As early as last year, the Immigration Court in Portland, Oregon was willing to grant a motion to dismiss for respondents who received an approval notice for form I-130 based on marriage to a U.S. citizen.
This would allow the respondent to be able to file an I-485 application directly with USCIS after their court case had been dismissed and proceed to a marriage-based interview with their spouse at the Portland field office. Prior to requesting a motion to dismiss, counsel for the respondent would typically contact Chief Counsel’s office requesting non-opposition (“non-opp”) to a request based on the approved I-130 notice and barring any other issues, opposing counsel would generally agree.
However, recent policy changes in effect have created a situation where an Immigration Attorney requesting to close their client’s case based on this form of relief would not be able to get a non-opp. The Immigration court is also unwilling to close the case if the Chief Counsel’s office has not agreed to the motion to dismiss.
Now, when a respondent files an I-130 petition while in removal proceedings, and the respondent and their attorney attend the USCIS field office in Portland, even if they get an approval, the case will continue in Immigration Court. The respondent and their attorney will likely need to attend at least one master hearing to update the court on the filing status of the I-130 and whether it is still pending, has an interview scheduled, or the interview was completed and a decision was made. If the I-130 is still pending as of the hearing date, the Immigration Judge typically puts it on the status docket meaning another hearing will be scheduled a few months later. However, counsel for the respondent will be requested to update the court in writing 30 days prior to the next hearing of the status of the pending I-130 application.
Once the I-130 application is approved, the court will schedule the respondent out for an Individual Hearing at the Portland Immigration Court. The respondent will then be required to file their I-485 application directly with the Immigration Court, as well as following the instructions to mail the application to USCIS as directed by the court. The respondent must then attend their subsequent biometrics (fingerprint) appointment after receiving the notice to attend. The respondent will then wait for the final Individual Hearing on the merits and must bring their spouse, and may also bring witnesses to adjudicate the Form I-485 in court in front of the Immigration Judge.

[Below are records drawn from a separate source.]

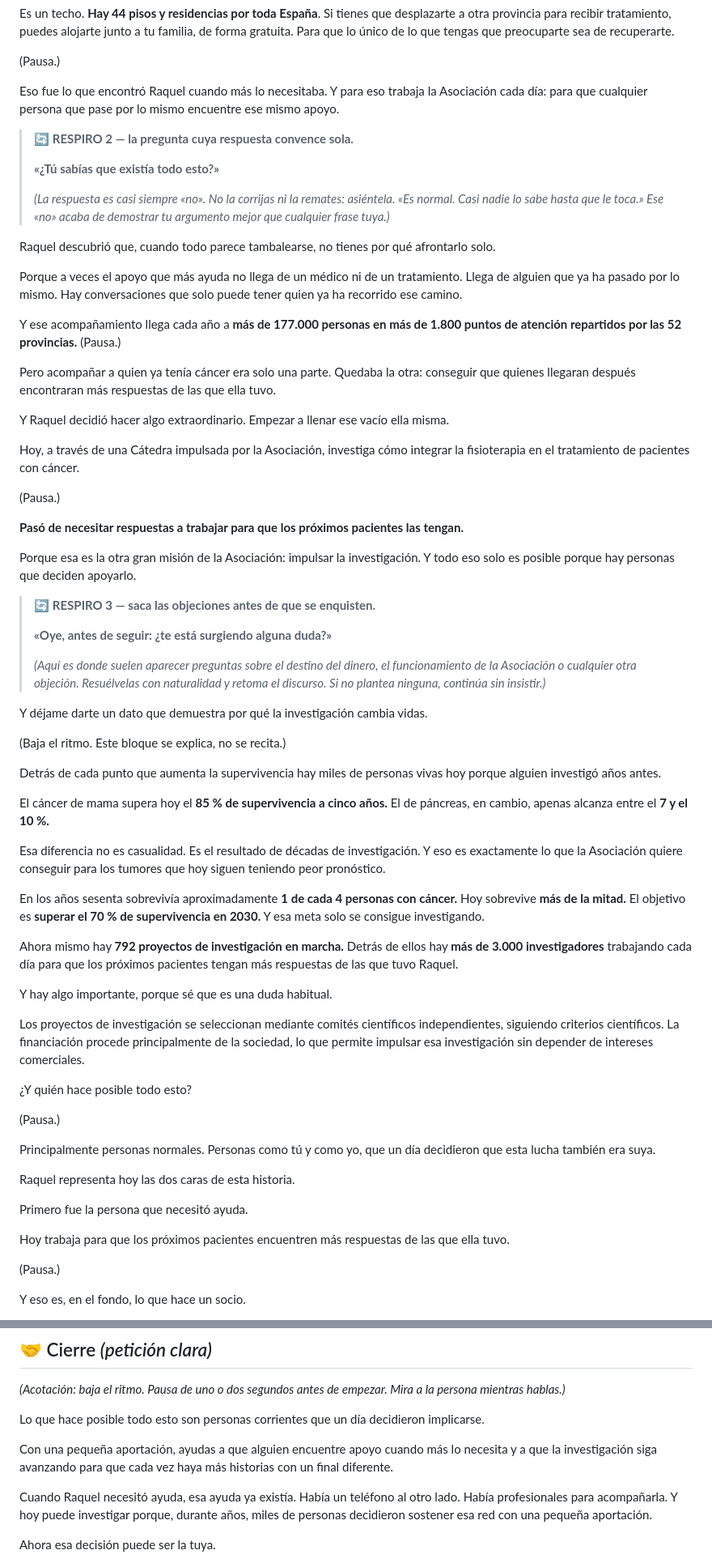
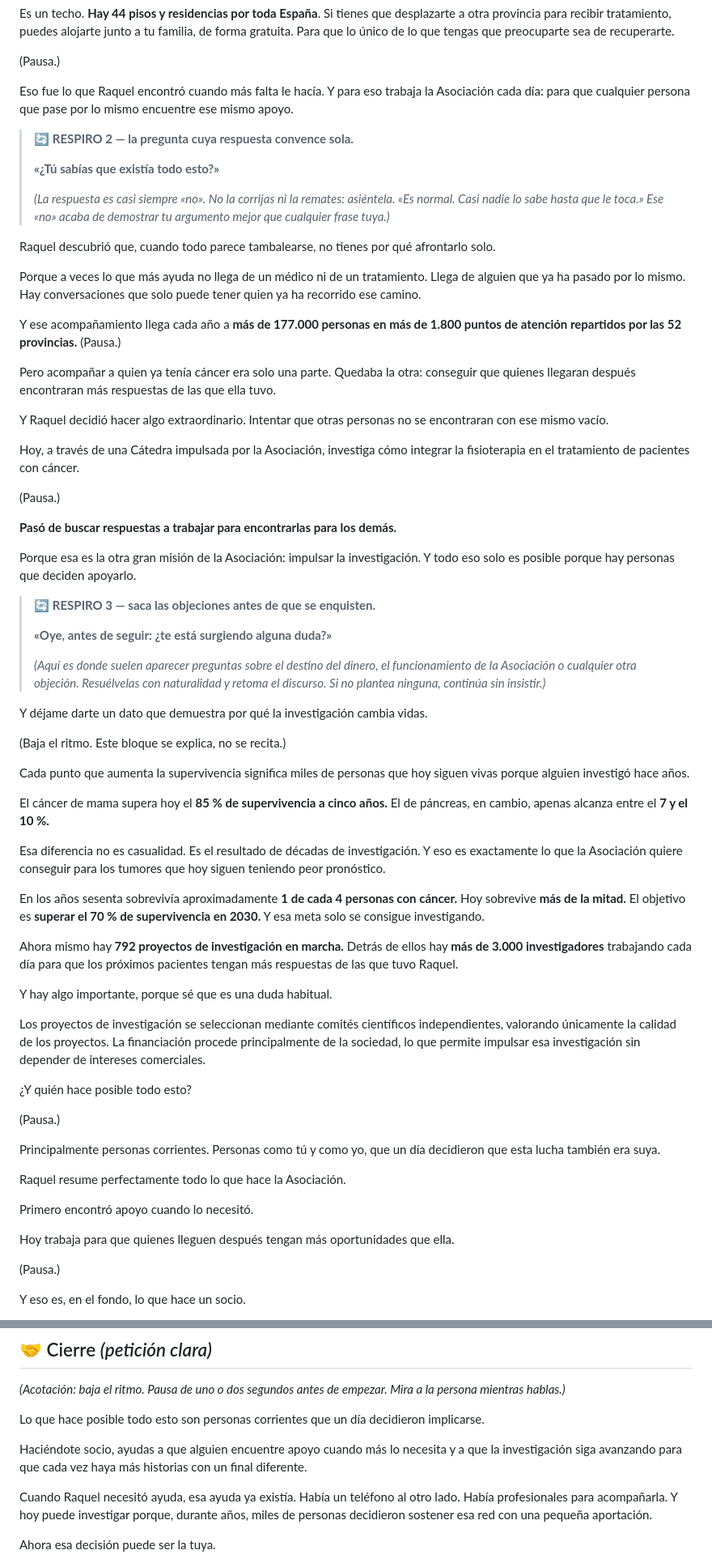
Before and after one commit to danytf/presentaONG, a Markdown page: speechs/speech_aecc.md, 2 parts joined by grey strips. Shown at 81% size. GitHub-like rendering.

```diff
--- a/speechs/speech_aecc.md
+++ b/speechs/speech_aecc.md
@@ -58,7 +58,7 @@ Es un techo. **Hay 44 pisos y residencias por toda España**. Si tienes que desp
 
 (Pausa.)
 
-Eso fue lo que encontró Raquel cuando más lo necesitaba. Y para eso trabaja la Asociación cada día: para que cualquier persona que pase por lo mismo encuentre ese mismo apoyo.
+Eso fue lo que Raquel encontró cuando más falta le hacía. Y para eso trabaja la Asociación cada día: para que cualquier persona que pase por lo mismo encuentre ese mismo apoyo.
 
 > 🔄 **RESPIRO 2 — la pregunta cuya respuesta convence sola.**
 >
@@ -68,20 +68,20 @@ Eso fue lo que encontró Raquel cuando más lo necesitaba. Y para eso trabaja la
 
 Raquel descubrió que, cuando todo parece tambalearse, no tienes por qué afrontarlo solo.
 
-Porque a veces el apoyo que más ayuda no llega de un médico ni de un tratamiento. Llega de alguien que ya ha pasado por lo mismo. Hay conversaciones que solo puede tener quien ya ha recorrido ese camino.
+Porque a veces lo que más ayuda no llega de un médico ni de un tratamiento. Llega de alguien que ya ha pasado por lo mismo. Hay conversaciones que solo puede tener quien ya ha recorrido ese camino.
 
 Y ese acompañamiento llega cada año a **más de 177.000 personas en más de 1.800 puntos de atención repartidos por las 52 provincias.**
 (Pausa.)
 
 Pero acompañar a quien ya tenía cáncer era solo una parte. Quedaba la otra: conseguir que quienes llegaran después encontraran más respuestas de las que ella tuvo.
 
-Y Raquel decidió hacer algo extraordinario. Empezar a llenar ese vacío ella misma.
+Y Raquel decidió hacer algo extraordinario. Intentar que otras personas no se encontraran con ese mismo vacío.
 
 Hoy, a través de una Cátedra impulsada por la Asociación, investiga cómo integrar la fisioterapia en el tratamiento de pacientes con cáncer.
 
 (Pausa.)
 
-**Pasó de necesitar respuestas a trabajar para que los próximos pacientes las tengan.**
+**Pasó de buscar respuestas a trabajar para encontrarlas para los demás.**
 
 Porque esa es la otra gran misión de la Asociación: impulsar la investigación. Y todo eso solo es posible porque hay personas que deciden apoyarlo.
 
@@ -95,7 +95,7 @@ Y déjame darte un dato que demuestra por qué la investigación cambia vidas.
 
 (Baja el ritmo. Este bloque se explica, no se recita.)
 
-Detrás de cada punto que aumenta la supervivencia hay miles de personas vivas hoy porque alguien investigó años antes.
+Cada punto que aumenta la supervivencia significa miles de personas que hoy siguen vivas porque alguien investigó hace años.
 
 El cáncer de mama supera hoy el **85 % de supervivencia a cinco años.** El de páncreas, en cambio, apenas alcanza entre el **7 y el 10 %.**
 
@@ -107,19 +107,19 @@ Ahora mismo hay **792 proyectos de investigación en marcha.** Detrás de ellos
 
 Y hay algo importante, porque sé que es una duda habitual.
 
-Los proyectos de investigación se seleccionan mediante comités científicos independientes, siguiendo criterios científicos. La financiación procede principalmente de la sociedad, lo que permite impulsar esa investigación sin depender de intereses comerciales.
+Los proyectos de investigación se seleccionan mediante comités científicos independientes, valorando únicamente la calidad de los proyectos. La financiación procede principalmente de la sociedad, lo que permite impulsar esa investigación sin depender de intereses comerciales.
 
 ¿Y quién hace posible todo esto?
 
 (Pausa.)
 
-Principalmente personas normales. Personas como tú y como yo, que un día decidieron que esta lucha también era suya.
+Principalmente personas corrientes. Personas como tú y como yo, que un día decidieron que esta lucha también era suya.
 
-Raquel representa hoy las dos caras de esta historia.
+Raquel resume perfectamente todo lo que hace la Asociación.
 
-Primero fue la persona que necesitó ayuda.
+Primero encontró apoyo cuando lo necesitó.
 
-Hoy trabaja para que los próximos pacientes encuentren más respuestas de las que ella tuvo.
+Hoy trabaja para que quienes lleguen después tengan más oportunidades que ella.
 
 (Pausa.)
 
@@ -141,7 +141,7 @@ Hace posible que, cuando alguien escuche mañana la palabra **«cáncer»**, enc
 
 Lo que hace posible todo esto son personas corrientes que un día decidieron implicarse.
 
-Con una pequeña aportación, ayudas a que alguien encuentre apoyo cuando más lo necesita y a que la investigación siga avanzando para que cada vez haya más historias con un final diferente.
+Haciéndote socio, ayudas a que alguien encuentre apoyo cuando más lo necesita y a que la investigación siga avanzando para que cada vez haya más historias con un final diferente.
 
 Cuando Raquel necesitó ayuda, esa ayuda ya existía. Había un teléfono al otro lado. Había profesionales para acompañarla. Y hoy puede investigar porque, durante años, miles de personas decidieron sostener esa red con una pequeña aportación.
 
```
Also changed, not shown: other parts of speechs/speech_aecc.md (+8 -8 lines).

On the day of the hearing, the judge will give the respondent and their spouse an opportunity to make the case that they have a valid, good-faith, legitimate marital relationship. The respondent should have filed with the court joint documents to prove they are living together, share finances together, and life together. Such documents can include jointly filed-tax returns, joint billing statements for insurance, car payments, mortgage, lease agreements, utility bills, etc. The respondent can also provide the court with photos together of the respondent and their spouse to show a timeline of when they met, got married, and living together. The judge will go through the form I-485 to ensure all information is correct and updated. The immigration judge will also ask the respondent and the spouse questions related to their marriage similar to how a USCIS officer at the local Portland field office would ask. Chief Counsel will also be given an opportunity to ask the respondent and their spouse questions as well as the witnesses who come to support the respondent. If all goes well, the Immigration Judge then has the discretion to adjust the status of the respondent in court the day of the hearing. The respondent will then be issued a permanent resident green card and no longer face the threat of deportation.
What’s your outlook on Biden’s new immigration bill? It does seem to have anything to do with the court procedure. Thank you for the clear description of the change of the increased burden of proof in plain words